NESDIS has generated operational SST products from the NOAA Geostationary Operational Environmental Satellite (GOES) Imagers since December, 2000 [41,42]. In recent years, NESDIS has also produced operational SST retrievals from imagers onboard the Japanese Multi-functional Transport Satellites (MTSAT-1R and MTSAT-2) and the European Meteosat Second Generation satellites (MSG-1, 2 and 3), thereby extending coverage to near-global. Recent application of the latest algorithms improves aspects, such as cloud screening and retrieval quality. An advanced cloud masking methodology based on a probabilistic “Bayesian” approach [43] has been implemented since April 2006 [41,42]. In August, 2013, a new deterministic physical retrieval methodology was implemented to generate geo-SST retrievals and improved the accuracy of the retrievals by using local atmospheric information [44], as compared with the previous global regression approach [42]. An automated validation system is also in place for the geo-SST, using an in situ matchup database for quality monitoring, maintenance and improvement of the geo-SST in near-real-time.

2.1.2. Polar-Orbiting Satellite SST

Since the early 1980s, SST products have been operationally produced at NESDIS from the Advanced Very High Resolution Radiometers (AVHRR) onboard NOAA’s Polar-Orbiting Environmental Satellites (POES) [37]. The ACSPO system is the most recent NESDIS system for generating SST from the AVHRR sensors onboard POES and EUMETSAT’s Meteorological Operational (MetOp) satellites, Moderate Resolution Imaging Spectroradiometers (MODIS) onboard NASA’s Terra and Aqua satellites and the Visible Infrared Imaging Radiometer Suite (VIIRS) onboard NOAA-NASA’s Suomi-National Polar-orbiting Partnership (Suomi-NPP) satellite. SST retrieval algorithms are regression-based, whereas ACSPO also incorporates a community radiative transfer model and employs an internal Clear-Sky Mask module [45]. Version 1.0 of the ACSPO SST processing system, released in May 2008, has since been updated to the current Version 2.3. ACSPO processes observations at both spatial resolutions received from AVHRR instruments: local area coverage (LAC)/full resolution area coverage (FRAC) data at ~1-km satellite nadir resolution; and global area coverage (GAC) data at ~4-km resolution, sub-sampled onboard from the full resolution AVHRR LAC data. The VIIRS and MODIS SST retrievals are processed at ~0.75-km and ~1-km resolutions, respectively. Every satellite sensor observation is processed at its acquired resolution. ACSPO SST quality is continuously monitored in near-real-time using an automated NOAA SST Quality Monitor system (SQUAM) [46], and products are also continuously validated against quality-controlled in situ SST data available from the NOAA in situ SST Quality Monitor (iQUAM) [47]. Results of in situ validation are also reported in SQUAM. In close coordination with the CRW program, capabilities are being built to use the ACSPO system to reprocess all historical polar-orbiter data.

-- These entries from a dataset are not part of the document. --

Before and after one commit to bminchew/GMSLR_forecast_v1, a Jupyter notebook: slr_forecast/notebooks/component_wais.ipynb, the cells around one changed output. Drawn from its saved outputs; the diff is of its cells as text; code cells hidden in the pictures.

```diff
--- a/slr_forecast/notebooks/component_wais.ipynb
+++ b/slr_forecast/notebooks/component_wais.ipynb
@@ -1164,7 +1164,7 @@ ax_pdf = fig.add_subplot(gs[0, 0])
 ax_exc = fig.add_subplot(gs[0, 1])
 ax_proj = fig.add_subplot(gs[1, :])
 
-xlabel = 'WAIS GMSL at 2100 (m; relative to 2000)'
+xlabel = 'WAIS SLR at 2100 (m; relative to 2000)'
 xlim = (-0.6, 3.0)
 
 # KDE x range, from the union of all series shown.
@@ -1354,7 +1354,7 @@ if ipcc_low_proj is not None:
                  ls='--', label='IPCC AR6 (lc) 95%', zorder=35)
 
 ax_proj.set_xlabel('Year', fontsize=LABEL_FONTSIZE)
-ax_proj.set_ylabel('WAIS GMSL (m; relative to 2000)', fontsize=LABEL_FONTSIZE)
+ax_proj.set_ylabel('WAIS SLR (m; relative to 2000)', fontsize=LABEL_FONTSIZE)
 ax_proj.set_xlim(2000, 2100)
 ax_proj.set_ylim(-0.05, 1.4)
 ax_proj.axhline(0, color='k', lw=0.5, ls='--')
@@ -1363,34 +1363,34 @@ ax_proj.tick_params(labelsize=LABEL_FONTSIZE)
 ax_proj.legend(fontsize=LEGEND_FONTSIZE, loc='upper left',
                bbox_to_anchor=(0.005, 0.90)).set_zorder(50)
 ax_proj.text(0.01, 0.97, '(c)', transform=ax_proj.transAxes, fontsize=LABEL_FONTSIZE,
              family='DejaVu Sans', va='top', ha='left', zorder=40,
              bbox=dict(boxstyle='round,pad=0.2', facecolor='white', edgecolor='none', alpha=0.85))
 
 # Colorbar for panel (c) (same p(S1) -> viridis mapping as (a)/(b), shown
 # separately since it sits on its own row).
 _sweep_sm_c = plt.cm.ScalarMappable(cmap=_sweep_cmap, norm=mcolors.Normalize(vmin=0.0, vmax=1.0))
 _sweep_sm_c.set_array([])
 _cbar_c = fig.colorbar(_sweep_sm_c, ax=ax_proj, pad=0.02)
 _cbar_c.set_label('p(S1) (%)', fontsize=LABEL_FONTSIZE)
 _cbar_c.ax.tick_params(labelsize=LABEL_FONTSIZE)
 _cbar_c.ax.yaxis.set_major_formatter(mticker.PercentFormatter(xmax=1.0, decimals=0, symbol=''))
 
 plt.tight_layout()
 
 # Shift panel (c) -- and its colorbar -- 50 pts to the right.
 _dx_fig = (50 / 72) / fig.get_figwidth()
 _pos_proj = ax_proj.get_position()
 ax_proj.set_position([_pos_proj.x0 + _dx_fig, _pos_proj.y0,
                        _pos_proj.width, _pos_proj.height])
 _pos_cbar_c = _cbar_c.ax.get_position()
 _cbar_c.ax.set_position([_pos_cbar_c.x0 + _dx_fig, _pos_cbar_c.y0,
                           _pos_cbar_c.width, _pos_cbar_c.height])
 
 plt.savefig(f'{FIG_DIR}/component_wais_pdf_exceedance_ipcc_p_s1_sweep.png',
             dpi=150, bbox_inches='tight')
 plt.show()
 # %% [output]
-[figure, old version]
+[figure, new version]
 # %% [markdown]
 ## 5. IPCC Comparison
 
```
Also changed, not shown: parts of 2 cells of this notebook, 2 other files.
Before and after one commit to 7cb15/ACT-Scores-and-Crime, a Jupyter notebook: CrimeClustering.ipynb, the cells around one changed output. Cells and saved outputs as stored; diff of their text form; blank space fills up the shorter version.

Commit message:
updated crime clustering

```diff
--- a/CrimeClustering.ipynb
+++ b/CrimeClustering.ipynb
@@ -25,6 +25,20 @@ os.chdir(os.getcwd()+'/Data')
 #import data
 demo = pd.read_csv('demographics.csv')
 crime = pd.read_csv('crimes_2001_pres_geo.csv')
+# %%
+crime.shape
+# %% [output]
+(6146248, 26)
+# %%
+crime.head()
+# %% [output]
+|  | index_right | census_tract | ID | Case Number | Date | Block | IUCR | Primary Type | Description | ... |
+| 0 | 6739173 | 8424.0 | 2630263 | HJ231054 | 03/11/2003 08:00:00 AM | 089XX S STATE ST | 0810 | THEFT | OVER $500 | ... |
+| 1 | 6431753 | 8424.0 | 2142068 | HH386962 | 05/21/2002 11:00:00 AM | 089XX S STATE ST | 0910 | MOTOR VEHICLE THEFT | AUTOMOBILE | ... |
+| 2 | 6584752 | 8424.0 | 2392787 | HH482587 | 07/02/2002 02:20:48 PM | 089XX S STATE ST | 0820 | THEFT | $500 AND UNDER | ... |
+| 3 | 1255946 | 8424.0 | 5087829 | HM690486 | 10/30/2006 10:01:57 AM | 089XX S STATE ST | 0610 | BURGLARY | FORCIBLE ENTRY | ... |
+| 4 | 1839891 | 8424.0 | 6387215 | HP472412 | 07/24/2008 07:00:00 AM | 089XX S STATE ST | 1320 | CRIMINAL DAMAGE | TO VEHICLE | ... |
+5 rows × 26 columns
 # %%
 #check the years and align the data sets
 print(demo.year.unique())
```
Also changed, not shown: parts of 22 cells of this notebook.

2.2. Climatology Development

CRW’s bleaching thermal stress products are based on SST anomaly values and therefore require a climatology (historical baseline temperature) from which thermal stress is determined. While a detailed description of the development of the new 5-km climatology is provided elsewhere [48], a brief summary follows. The 5-km blended night-only SST dataset only began in March, 2013, and is too short to build a climatology. Thus, the climatology was produced using night-only values for the period 1985–2012 from the 4-km AVHRR Pathfinder Version 5.2 SST (PFV5.2), an official NOAA climate data record. For each pixel, daily SST data of high quality (quality ≥ 4) [49] were averaged for each month to produce monthly composites. These were then averaged across the 28-year period to produce 12 monthly mean climatologies. The use of newer data resulted in a ten-year shift in the temporal mid-point of the data used in the climatology (mid-1998) when compared with the heritage 50-km climatology (early-1988). In an era of rapid warming, this would have substantially modified the anomalies and therefore the magnitude of the 5-km HotSpot and DHW values relative to the heritage products. As such, the climatological average values were re-centered to the time-center of the corresponding heritage climatology, following the approach of [36].
As different SST datasets have slightly different values, we tested for bias between the PFV5.2 and NESDIS 5-km geo-polar blended datasets. Because there was no temporal overlap between the 5-km geo-polar blended night-only SST and PFV5.2, we determined this bias using a day-night version of the NESDIS 5-km geo-polar blended SST that overlapped with the PFV5.2 data for the period March–December, 2012. The 5-km blended day-night SST analysis was statistically indistinguishable from the 5-km blended night-only SST analysis [48]. Consequently, matchups between daily 4-km PFV5.2 and 5-km blended day-night SST values were constructed, which reveal a strong linear relationship (SSTPFV5.2 = 0.0637 + 0.982 SSTBlended5km, r2 = 0.998) [48]. Using this analysis, the PFV5.2 SST climatology values were adjusted to resemble 5-km blended night-only SST values. Following this, the bias-adjusted monthly climatologies were re-gridded to the 5-km blended SST grid. The warmest 5-km monthly climatology value at each pixel was set as the 5-km MMM climatology.
Note that climatology derived from geo-polar blended SST analysis is preferred for CRW applications. Work is therefore underway at NOAA to reprocess polar- and geo-SSTs and blend them into geo-polar product, for a period sufficient to construct a more consistent SST climatology.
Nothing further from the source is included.